Recorded data:

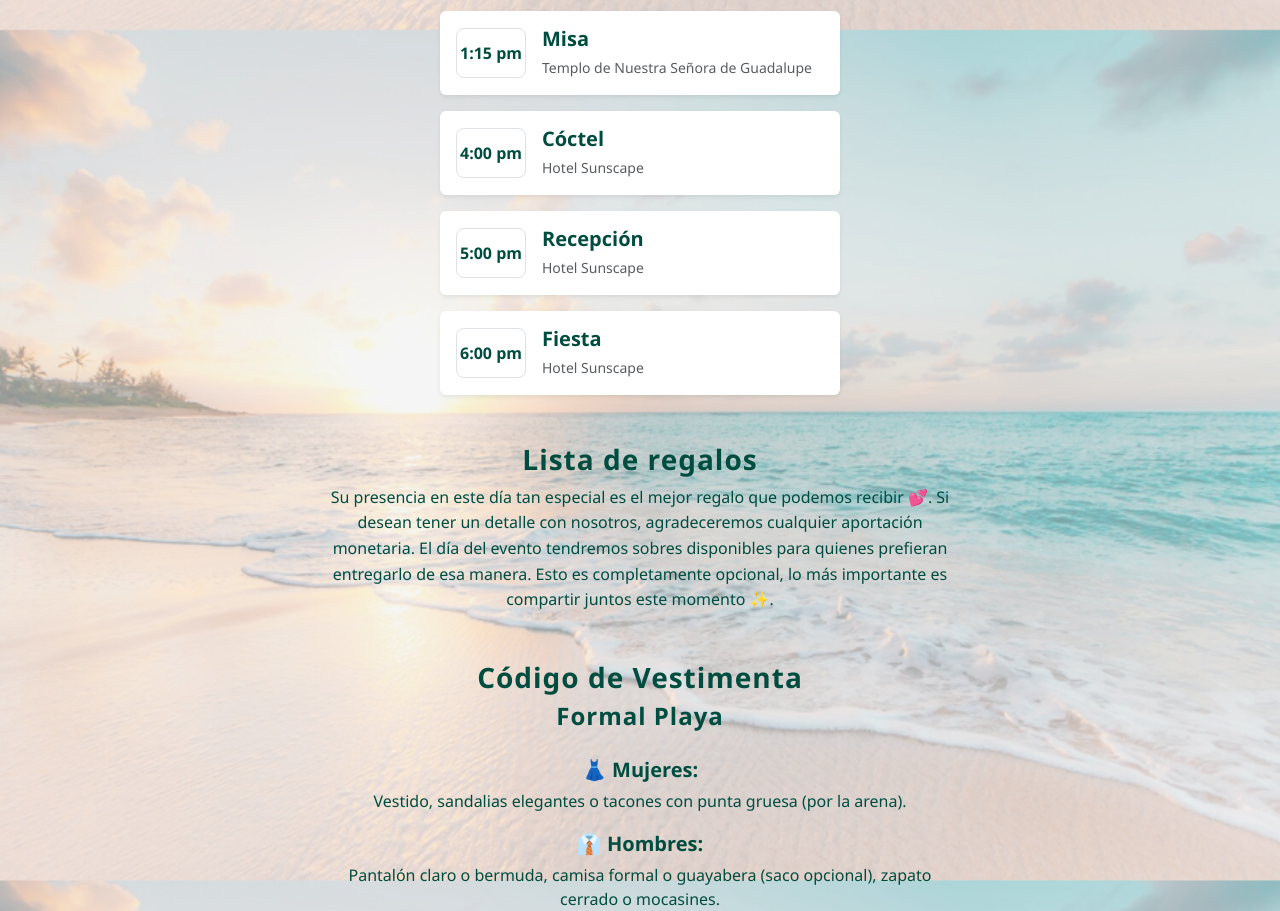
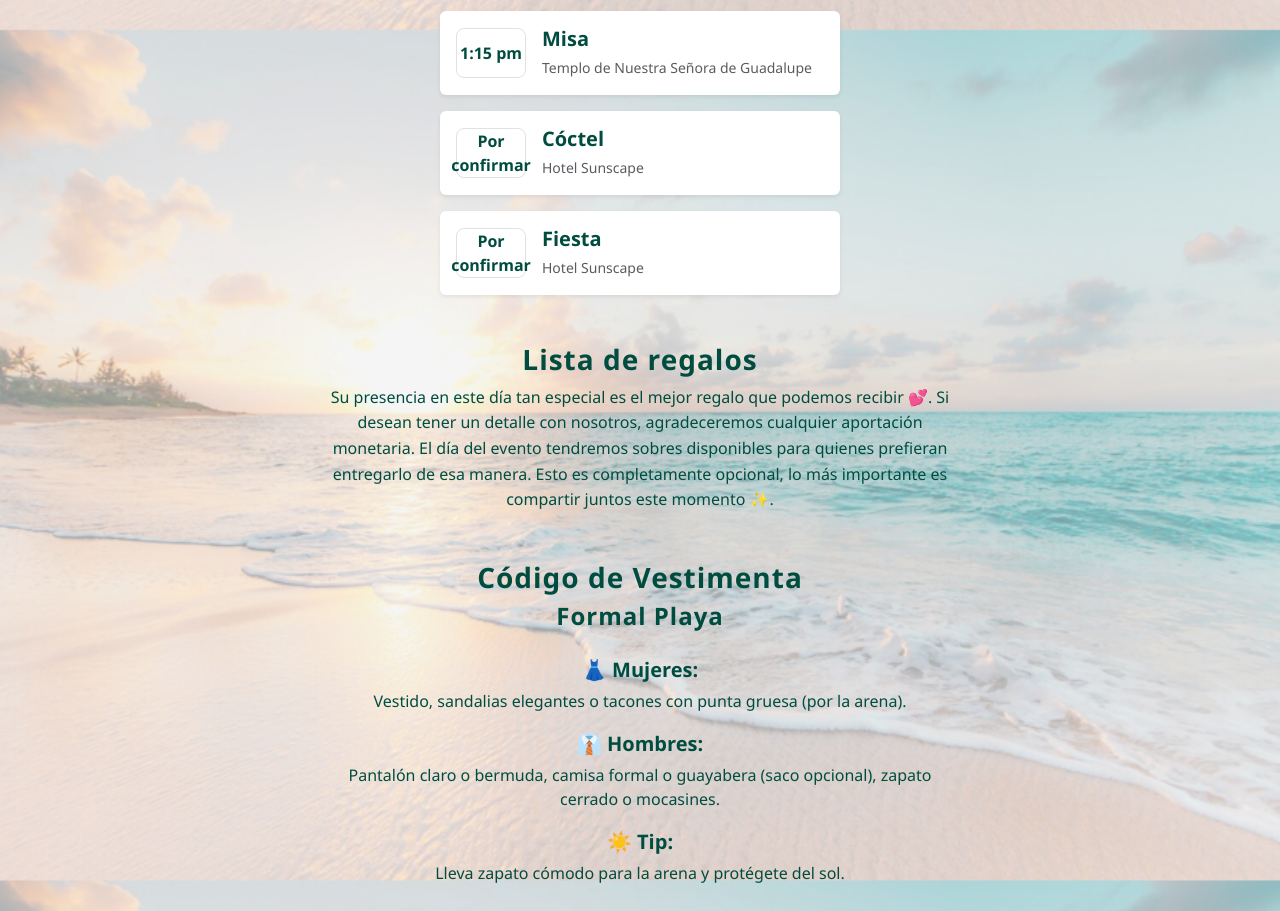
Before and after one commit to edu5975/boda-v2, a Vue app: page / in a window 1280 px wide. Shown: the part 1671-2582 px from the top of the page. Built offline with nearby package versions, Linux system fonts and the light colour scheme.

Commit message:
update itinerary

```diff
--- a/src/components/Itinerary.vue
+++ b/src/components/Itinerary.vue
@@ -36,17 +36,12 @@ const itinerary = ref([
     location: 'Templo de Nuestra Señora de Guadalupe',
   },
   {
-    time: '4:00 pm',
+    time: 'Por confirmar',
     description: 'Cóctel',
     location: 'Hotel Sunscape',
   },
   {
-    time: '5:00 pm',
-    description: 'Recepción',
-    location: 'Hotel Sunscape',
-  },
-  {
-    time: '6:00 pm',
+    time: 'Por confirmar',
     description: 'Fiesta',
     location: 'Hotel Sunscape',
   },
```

Problem statement:
Each entry above is to be given again exactly, and any image in it is to be dropped.

Written response:
Before and after one commit to edu5975/boda-v2, a Vue app: page / in a window 1280 px wide. Shown: the part 1671-2582 px from the top of the page. Built offline with nearby package versions, Linux system fonts and the light colour scheme.

Commit message:
update itinerary

```diff
--- a/src/components/Itinerary.vue
+++ b/src/components/Itinerary.vue
@@ -36,17 +36,12 @@ const itinerary = ref([
     location: 'Templo de Nuestra Señora de Guadalupe',
   },
   {
-    time: '4:00 pm',
+    time: 'Por confirmar',
     description: 'Cóctel',
     location: 'Hotel Sunscape',
   },
   {
-    time: '5:00 pm',
-    description: 'Recepción',
-    location: 'Hotel Sunscape',
-  },
-  {
-    time: '6:00 pm',
+    time: 'Por confirmar',
     description: 'Fiesta',
     location: 'Hotel Sunscape',
   },
```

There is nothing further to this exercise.